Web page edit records
>>>

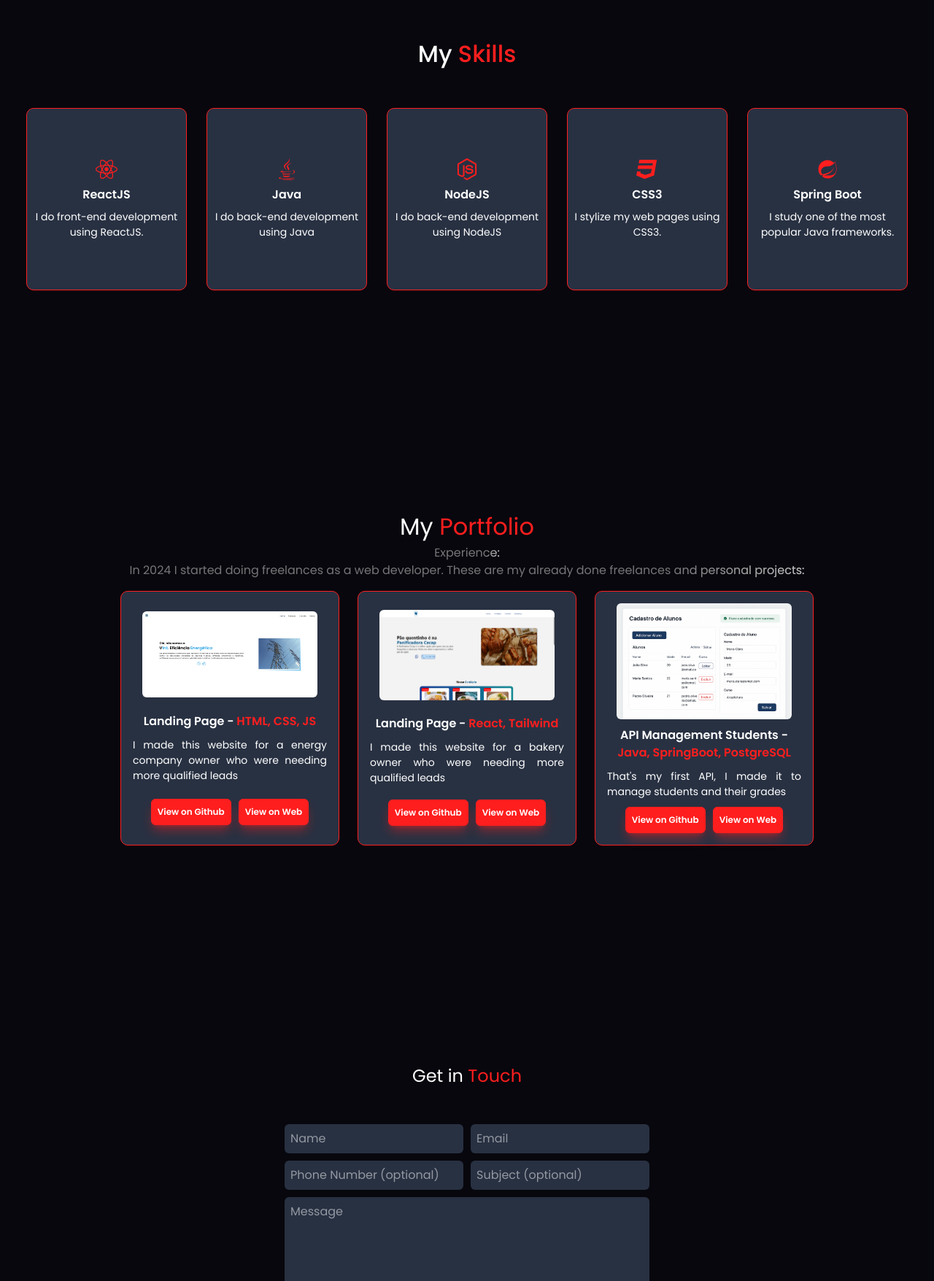
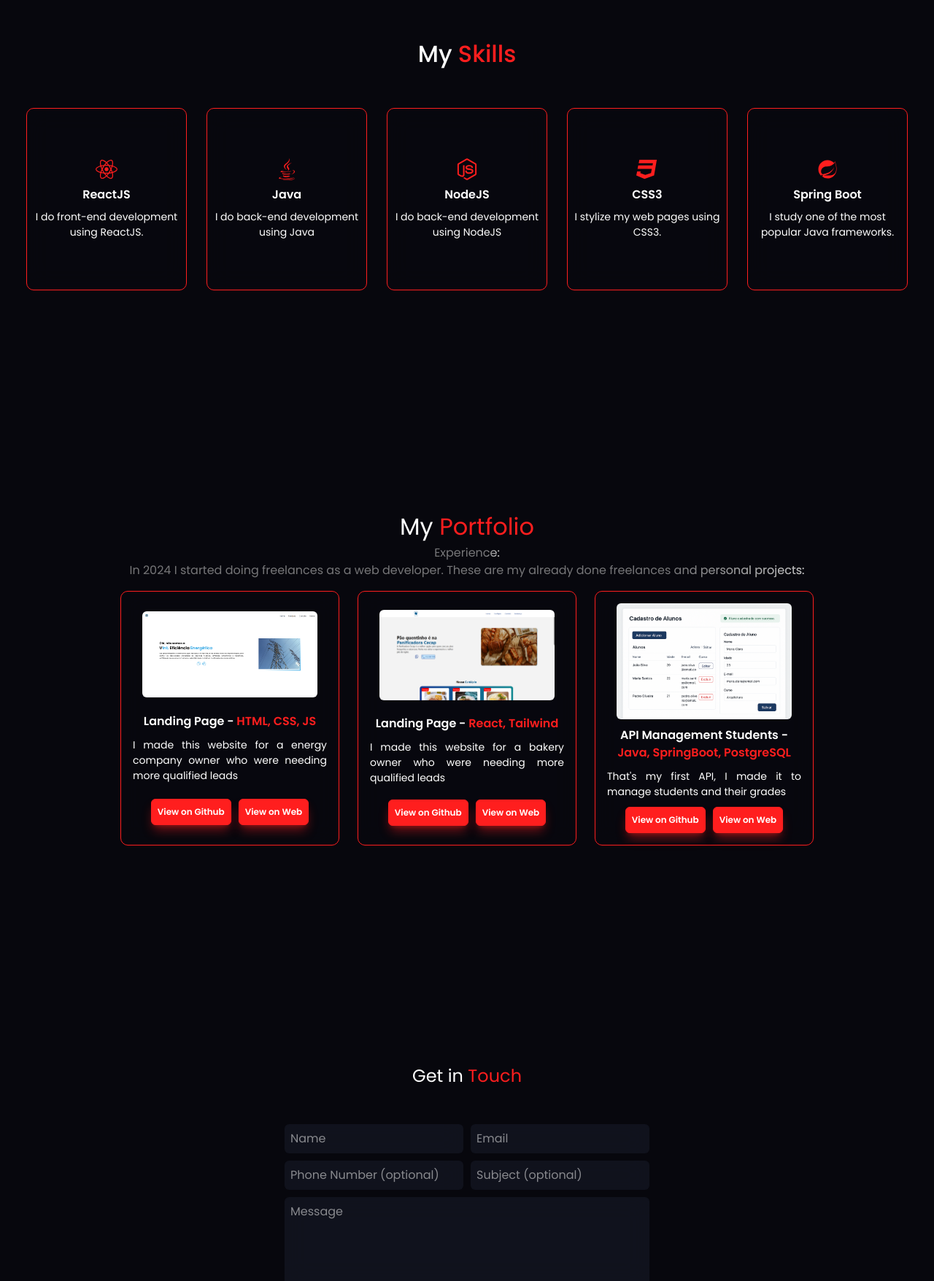
Before and after one commit to Matheus-Aguiarr/portfolio, a React (Vite) app: page / in a window 1280 px wide. Shown: the part 1041-2797 px from the top of the page at 73% size. Built offline with nearby package versions, Linux system fonts and the light colour scheme.

Commit message:
feat: new style, liquid glass at header

```diff
--- a/src/App.jsx
+++ b/src/App.jsx
@@ -6,6 +6,7 @@ import { useState } from "react";
 import Portfolio from "./components/Portfolio/Portfolio.jsx";
 import Particles from "./Animations/Particles.jsx";
 import Contact from "./components/Contact/Contact.jsx";
+import About from "./components/About/About.jsx";
 
 function App() {
   const [isMenuOpen, setIsMenuOpen] = useState(false);
@@ -34,13 +35,16 @@ function App() {
       />
       <div className="app-content">
         <Header
-          navMenu={`nav ${isMenuOpen ? "open" : ""}`}
+          navMenu={`nav ${
+            isMenuOpen ? "open bg-[var(--bg-color02)]/30 backdrop-blur-lg" : ""
+          }`}
           burgerMenu={toggleMenu}
         />
         <Home onClick={closeMenu} />
         <Skills onClick={closeMenu} />
         <Portfolio onClick={closeMenu} />
         <Contact onClick={closeMenu} />
+        <About onClick={closeMenu} />
       </div>
     </div>
   );
--- /dev/null
+++ b/src/components/About/About.jsx
@@ -0,0 +1,21 @@
+import "./About.css";
+import myPic from "../../assets/eughibli.jpg";
+
+const About = ({ onClick }) => {
+  return (
+    <div onClick={onClick} className="flex flex-row ">
+      <div>
+        <img src={myPic} alt="" className="w-[200px]" />
+      </div>
+      <h1 className="text-white">
+        About <span className="text-[var(--main-color)]">Me</span>
+      </h1>
+      <p>
+        I'm 17yo, I started learning programming in january 2024. Nowadays, i'm
+        focusing on backend with Java Springboot,{" "}
+      </p>
+    </div>
+  );
+};
+
+export default About;
--- a/src/components/Contact/Contact.jsx
+++ b/src/components/Contact/Contact.jsx
@@ -22,14 +22,14 @@ const Contact = ({ onClick }) => {
               placeholder="Name"
               name="name"
               required
-              className="bg-[var(--bg-color03)] p-2 text-white rounded-md w-[50%] border-none "
+              className="bg-[var(--bg-color03)]/30 backdrop-blur-lg p-2 text-white rounded-md w-[50%] border-none "
             />
             <input
               type="email"
               placeholder="Email"
               name="email"
               required
-              className="bg-[var(--bg-color03)] p-2 text-white rounded-md w-[50%] border-none"
+              className="bg-[var(--bg-color03)]/30 backdrop-blur-lg p-2 text-white rounded-md w-[50%] border-none"
             />
           </div>
           <div className="flex flex-row gap-[10px]">
@@ -37,13 +37,13 @@ const Contact = ({ onClick }) => {
               type="tel"
               placeholder="Phone Number (optional)"
               name="phone"
-              className="bg-[var(--bg-color03)] p-2 text-white rounded-md w-[50%] border-none"
+              className="bg-[var(--bg-color03)]/30 backdrop-blur-lg p-2 text-white rounded-md w-[50%] border-none"
             />
             <input
               type="text"
               placeholder="Subject (optional)"
               name="subject"
-              className="bg-[var(--bg-color03)] p-2 text-white rounded-md w-[50%] border-none"
+              className="bg-[var(--bg-color03)]/30 backdrop-blur-lg p-2 text-white rounded-md w-[50%] border-none"
             />
           </div>
           <div className="flex flex-col gap-[10px]">
@@ -52,7 +52,7 @@ const Contact = ({ onClick }) => {
               name="message"
               rows="5"
               required
-              className="bg-[var(--bg-color03)] p-2 text-white rounded-md resize-none"
+              className="bg-[var(--bg-color03)]/30 backdrop-blur-lg p-2 text-white rounded-md resize-none"
             ></textarea>
             <button
               type="submit"
--- a/src/components/Header/Header.css
+++ b/src/components/Header/Header.css
@@ -9,7 +9,6 @@
   .header-container {
     position: fixed;
     z-index: 100;
-    background-color: var(--bg-color02);
     width: 100%;
     height: 70px;
   }
@@ -30,7 +29,6 @@
     z-index: 100;
     left: 0;
     top: 70px;
-    background: var(--bg-color02);
     width: 100%;
   }
   .nav-list {
--- a/src/components/Header/Header.jsx
+++ b/src/components/Header/Header.jsx
@@ -7,7 +7,7 @@ const Header = ({ navMenu, burgerMenu }) => {
 
   return (
     <header className="header">
-      <div className="header-container">
+      <div className="header-container bg-[(--bg-color02)]/30 backdrop-blur-lg ">
         <a href="" className="burger-menu" onClick={burgerMenu}>
           <IoMenu size={40} />
         </a>
--- a/src/components/Home/Home.jsx
+++ b/src/components/Home/Home.jsx
@@ -5,6 +5,7 @@ import { FiGithub } from "react-icons/fi";
 import { GiSpiderMask } from "react-icons/gi";
 import { GiLongLeggedSpider } from "react-icons/gi";
 import { GiHangingSpider } from "react-icons/gi";
+import cv from "../../assets/curriculoMatheusDev.pdf";
 
 // Proxima coisa a fazer: addDownloadCV;
 
@@ -58,6 +59,7 @@ const Home = ({ onClick }) => {
         <a
           href=""
           className="shadow-lg shadow-[#ff1e1e6c] bg-[var(--main-color)] w-[fit-content] m-auto text-[#fff] mt-4 p-2 rounded-xl px-8 hover:bg-[var(--bg-color)] duration-[.5s] hover:text-[var(--main-color)] border-1 border-[var(--main-color)] font-bold"
+          download={cv}
         >
           Download CV
         </a>
--- a/src/components/PortfolioBox/PortfolioBox.jsx
+++ b/src/components/PortfolioBox/PortfolioBox.jsx
@@ -7,7 +7,7 @@ const PortfolioBox = ({
   urlWeb,
 }) => {
   return (
-    <div className="portfolioBox bg-[var(--bg-color03)] max-w-[300px] min-w-[300px] flex flex-col p-4 rounded-[10px] gap-[10px] hover:scale-[1.05] duration-[.5s] cursor-pointer border-[var(--main-color)] border-1 hover:inset-shadow-sm inset-shadow-black ">
+    <div className="portfolioBox bg-[var(--bg-color02)]/30 backdrop-blur-lg max-w-[300px] min-w-[300px] flex flex-col p-4 rounded-[10px] gap-[10px] hover:scale-[1.05] duration-[.5s] cursor-pointer border-[var(--main-color)] border-1 hover:inset-shadow-sm inset-shadow-black ">
       <div className="w-[90%] m-auto">
         <a href={urlWeb} target="_blank">
           <img
--- a/src/components/SkillsBox/SkillsBox.jsx
+++ b/src/components/SkillsBox/SkillsBox.jsx
@@ -2,7 +2,7 @@ import "./SkillsBox.css";
 
 const SkillsBox = ({ description, name, icon }) => {
   return (
-    <div className="skills-box w-[220px] h-[250px] flex flex-col bg-[var(--bg-color03)] rounded-[10px] justify-center items-center border-[var(--main-color)] border-[1px] text-[white] p-2 gap-2 hover:scale-[1.05] duration-[.5s] cursor-pointer hover:inset-shadow-sm inset-shadow-black">
+    <div className="skills-box w-[220px] h-[250px] flex flex-col rounded-[10px] justify-center items-center border-[var(--main-color)] border-[1px] text-[white] p-2 gap-2 hover:scale-[1.05] duration-[.5s] cursor-pointer hover:inset-shadow-sm inset-shadow-black bg-[var(--bg-color02)]/30 backdrop-blur-lg">
       <div>{icon}</div>
       <h2 className="font-semibold text-center">{name}</h2>
       <p className="text-center text-[14px]">{description}</p>
```
Also changed, not shown: src/assets/eughibli.jpg (added), src/components/About/About.css (added), 1 other file (tests, documents, lock files or other folders).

<<<

• Aim of the exercise
In your copy, include no pictures, but set down every record exactly.

• Result
Before and after one commit to Matheus-Aguiarr/portfolio, a React (Vite) app: page / in a window 1280 px wide. Shown: the part 1041-2797 px from the top of the page at 73% size. Built offline with nearby package versions, Linux system fonts and the light colour scheme.

Commit message:
feat: new style, liquid glass at header

```diff
--- a/src/App.jsx
+++ b/src/App.jsx
@@ -6,6 +6,7 @@ import { useState } from "react";
 import Portfolio from "./components/Portfolio/Portfolio.jsx";
 import Particles from "./Animations/Particles.jsx";
 import Contact from "./components/Contact/Contact.jsx";
+import About from "./components/About/About.jsx";
 
 function App() {
   const [isMenuOpen, setIsMenuOpen] = useState(false);
@@ -34,13 +35,16 @@ function App() {
       />
       <div className="app-content">
         <Header
-          navMenu={`nav ${isMenuOpen ? "open" : ""}`}
+          navMenu={`nav ${
+            isMenuOpen ? "open bg-[var(--bg-color02)]/30 backdrop-blur-lg" : ""
+          }`}
           burgerMenu={toggleMenu}
         />
         <Home onClick={closeMenu} />
         <Skills onClick={closeMenu} />
         <Portfolio onClick={closeMenu} />
         <Contact onClick={closeMenu} />
+        <About onClick={closeMenu} />
       </div>
     </div>
   );
--- /dev/null
+++ b/src/components/About/About.jsx
@@ -0,0 +1,21 @@
+import "./About.css";
+import myPic from "../../assets/eughibli.jpg";
+
+const About = ({ onClick }) => {
+  return (
+    <div onClick={onClick} className="flex flex-row ">
+      <div>
+        <img src={myPic} alt="" className="w-[200px]" />
+      </div>
+      <h1 className="text-white">
+        About <span className="text-[var(--main-color)]">Me</span>
+      </h1>
+      <p>
+        I'm 17yo, I started learning programming in january 2024. Nowadays, i'm
+        focusing on backend with Java Springboot,{" "}
+      </p>
+    </div>
+  );
+};
+
+export default About;
--- a/src/components/Contact/Contact.jsx
+++ b/src/components/Contact/Contact.jsx
@@ -22,14 +22,14 @@ const Contact = ({ onClick }) => {
               placeholder="Name"
               name="name"
               required
-              className="bg-[var(--bg-color03)] p-2 text-white rounded-md w-[50%] border-none "
+              className="bg-[var(--bg-color03)]/30 backdrop-blur-lg p-2 text-white rounded-md w-[50%] border-none "
             />
             <input
               type="email"
               placeholder="Email"
               name="email"
               required
-              className="bg-[var(--bg-color03)] p-2 text-white rounded-md w-[50%] border-none"
+              className="bg-[var(--bg-color03)]/30 backdrop-blur-lg p-2 text-white rounded-md w-[50%] border-none"
             />
           </div>
           <div className="flex flex-row gap-[10px]">
@@ -37,13 +37,13 @@ const Contact = ({ onClick }) => {
               type="tel"
               placeholder="Phone Number (optional)"
               name="phone"
-              className="bg-[var(--bg-color03)] p-2 text-white rounded-md w-[50%] border-none"
+              className="bg-[var(--bg-color03)]/30 backdrop-blur-lg p-2 text-white rounded-md w-[50%] border-none"
             />
             <input
               type="text"
               placeholder="Subject (optional)"
               name="subject"
-              className="bg-[var(--bg-color03)] p-2 text-white rounded-md w-[50%] border-none"
+              className="bg-[var(--bg-color03)]/30 backdrop-blur-lg p-2 text-white rounded-md w-[50%] border-none"
             />
           </div>
           <div className="flex flex-col gap-[10px]">
@@ -52,7 +52,7 @@ const Contact = ({ onClick }) => {
               name="message"
               rows="5"
               required
-              className="bg-[var(--bg-color03)] p-2 text-white rounded-md resize-none"
+              className="bg-[var(--bg-color03)]/30 backdrop-blur-lg p-2 text-white rounded-md resize-none"
             ></textarea>
             <button
               type="submit"
--- a/src/components/Header/Header.css
+++ b/src/components/Header/Header.css
@@ -9,7 +9,6 @@
   .header-container {
     position: fixed;
     z-index: 100;
-    background-color: var(--bg-color02);
     width: 100%;
     height: 70px;
   }
@@ -30,7 +29,6 @@
     z-index: 100;
     left: 0;
     top: 70px;
-    background: var(--bg-color02);
     width: 100%;
   }
   .nav-list {
--- a/src/components/Header/Header.jsx
+++ b/src/components/Header/Header.jsx
@@ -7,7 +7,7 @@ const Header = ({ navMenu, burgerMenu }) => {
 
   return (
     <header className="header">
-      <div className="header-container">
+      <div className="header-container bg-[(--bg-color02)]/30 backdrop-blur-lg ">
         <a href="" className="burger-menu" onClick={burgerMenu}>
           <IoMenu size={40} />
         </a>
--- a/src/components/Home/Home.jsx
+++ b/src/components/Home/Home.jsx
@@ -5,6 +5,7 @@ import { FiGithub } from "react-icons/fi";
 import { GiSpiderMask } from "react-icons/gi";
 import { GiLongLeggedSpider } from "react-icons/gi";
 import { GiHangingSpider } from "react-icons/gi";
+import cv from "../../assets/curriculoMatheusDev.pdf";
 
 // Proxima coisa a fazer: addDownloadCV;
 
@@ -58,6 +59,7 @@ const Home = ({ onClick }) => {
         <a
           href=""
           className="shadow-lg shadow-[#ff1e1e6c] bg-[var(--main-color)] w-[fit-content] m-auto text-[#fff] mt-4 p-2 rounded-xl px-8 hover:bg-[var(--bg-color)] duration-[.5s] hover:text-[var(--main-color)] border-1 border-[var(--main-color)] font-bold"
+          download={cv}
         >
           Download CV
         </a>
--- a/src/components/PortfolioBox/PortfolioBox.jsx
+++ b/src/components/PortfolioBox/PortfolioBox.jsx
@@ -7,7 +7,7 @@ const PortfolioBox = ({
   urlWeb,
 }) => {
   return (
-    <div className="portfolioBox bg-[var(--bg-color03)] max-w-[300px] min-w-[300px] flex flex-col p-4 rounded-[10px] gap-[10px] hover:scale-[1.05] duration-[.5s] cursor-pointer border-[var(--main-color)] border-1 hover:inset-shadow-sm inset-shadow-black ">
+    <div className="portfolioBox bg-[var(--bg-color02)]/30 backdrop-blur-lg max-w-[300px] min-w-[300px] flex flex-col p-4 rounded-[10px] gap-[10px] hover:scale-[1.05] duration-[.5s] cursor-pointer border-[var(--main-color)] border-1 hover:inset-shadow-sm inset-shadow-black ">
       <div className="w-[90%] m-auto">
         <a href={urlWeb} target="_blank">
           <img
--- a/src/components/SkillsBox/SkillsBox.jsx
+++ b/src/components/SkillsBox/SkillsBox.jsx
@@ -2,7 +2,7 @@ import "./SkillsBox.css";
 
 const SkillsBox = ({ description, name, icon }) => {
   return (
-    <div className="skills-box w-[220px] h-[250px] flex flex-col bg-[var(--bg-color03)] rounded-[10px] justify-center items-center border-[var(--main-color)] border-[1px] text-[white] p-2 gap-2 hover:scale-[1.05] duration-[.5s] cursor-pointer hover:inset-shadow-sm inset-shadow-black">
+    <div className="skills-box w-[220px] h-[250px] flex flex-col rounded-[10px] justify-center items-center border-[var(--main-color)] border-[1px] text-[white] p-2 gap-2 hover:scale-[1.05] duration-[.5s] cursor-pointer hover:inset-shadow-sm inset-shadow-black bg-[var(--bg-color02)]/30 backdrop-blur-lg">
       <div>{icon}</div>
       <h2 className="font-semibold text-center">{name}</h2>
       <p className="text-center text-[14px]">{description}</p>
```
Also changed, not shown: src/assets/eughibli.jpg (added), src/components/About/About.css (added), 1 other file (tests, documents, lock files or other folders).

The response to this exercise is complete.